■ **Exercise data**:
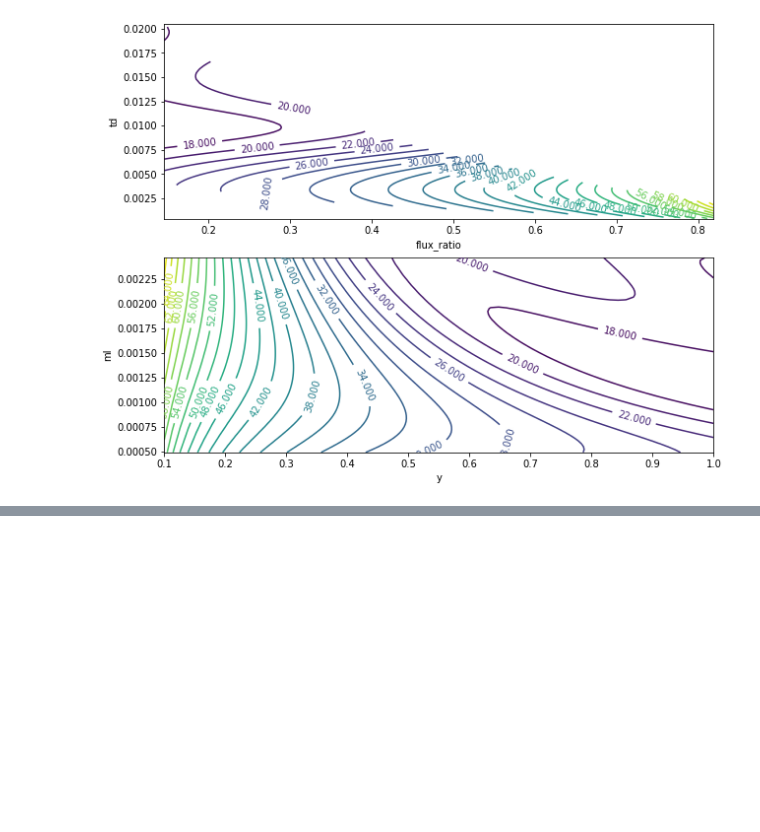
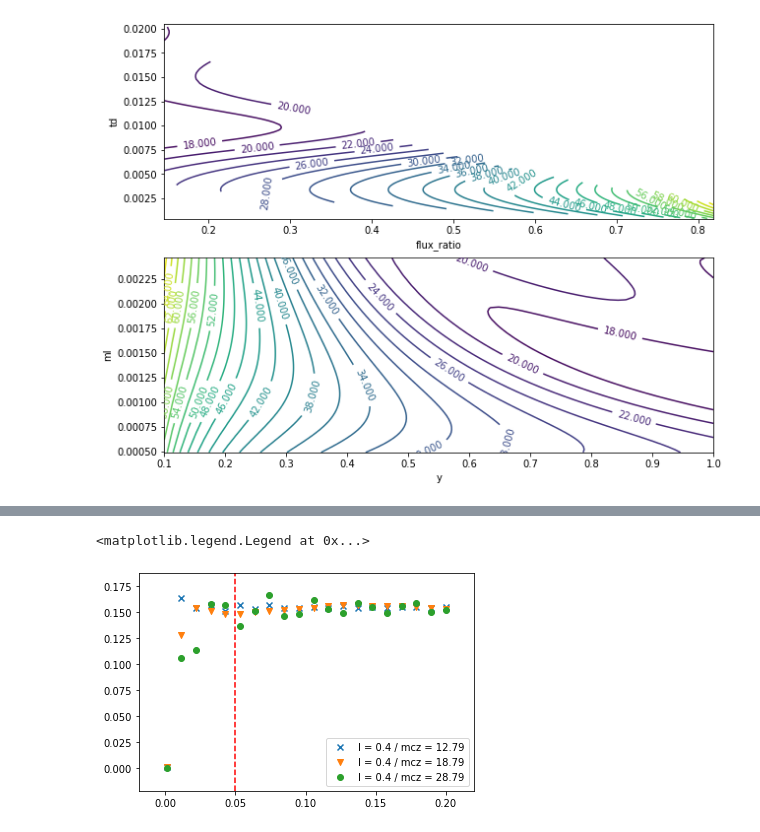
Before and after one commit to astroboy07/GW_Lensing, a Jupyter notebook: lens_properties.ipynb, the cells around one changed output, grey strips where cells are left out. Saved outputs shown, nothing was run; the diff lists cells and outputs as text; code cells hidden in the pictures; blank space fills up the shorter version.

```diff
--- a/lens_properties.ipynb
+++ b/lens_properties.ipynb
@@ -157,0 +285,21 @@ z = contour_plot(100 * solar_mass,
+# %%
+data_file = 'overlap_lensing_td_I=0.4_mcz=12.79.csv'
+df_5 = pd.read_csv(data_path + data_file, header = None, converters = {1: eval})
+df_5['match'] = np.array([-df_5[1][i][0] for i in range(len(df_5))])
+# %%
+data_file = 'overlap_lensing_td_I=0.4_mcz=18.79.csv'
+df_6 = pd.read_csv(data_path + data_file, header = None, converters = {1: eval})
+df_6['match'] = np.array([-df_6[1][i][0] for i in range(len(df_6))])
+# %%
+data_file = 'overlap_lensing_td_I=0.4_mcz=28.79.csv'
+df_7 = pd.read_csv(data_path + data_file, header = None, converters = {1: eval})
+df_7['match'] = np.array([-df_7[1][i][0] for i in range(len(df_7))])
+# %%
+plt.scatter(df_5[0], 1 - df_5['match'], marker = 'x', label = 'I = 0.4 / mcz = 12.79')
+plt.scatter(df_6[0], 1 - df_6['match'], marker = 'v', label = 'I = 0.4 / mcz = 18.79')
+plt.scatter(df_7[0], 1 - df_7['match'], marker = 'o', label = 'I = 0.4 / mcz = 28.79')
+plt.axvline(x=0.05, color='r', linestyle='--')
+plt.legend(loc = 4)
+# %% [output]
+<matplotlib.legend.Legend at 0x...>
+[figure, added]
```
Also changed, not shown: parts of 31 cells of this notebook, 15 other files.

■ **Assigned task**:
Give every line of the material that includes the string "match".

■ **Response**:
+df_5['match'] = np.array([-df_5[1][i][0] for i in range(len(df_5))])
+df_6['match'] = np.array([-df_6[1][i][0] for i in range(len(df_6))])
+df_7['match'] = np.array([-df_7[1][i][0] for i in range(len(df_7))])
+plt.scatter(df_5[0], 1 - df_5['match'], marker = 'x', label = 'I = 0.4 / mcz = 12.79')
+plt.scatter(df_6[0], 1 - df_6['match'], marker = 'v', label = 'I = 0.4 / mcz = 18.79')
+plt.scatter(df_7[0], 1 - df_7['match'], marker = 'o', label = 'I = 0.4 / mcz = 28.79')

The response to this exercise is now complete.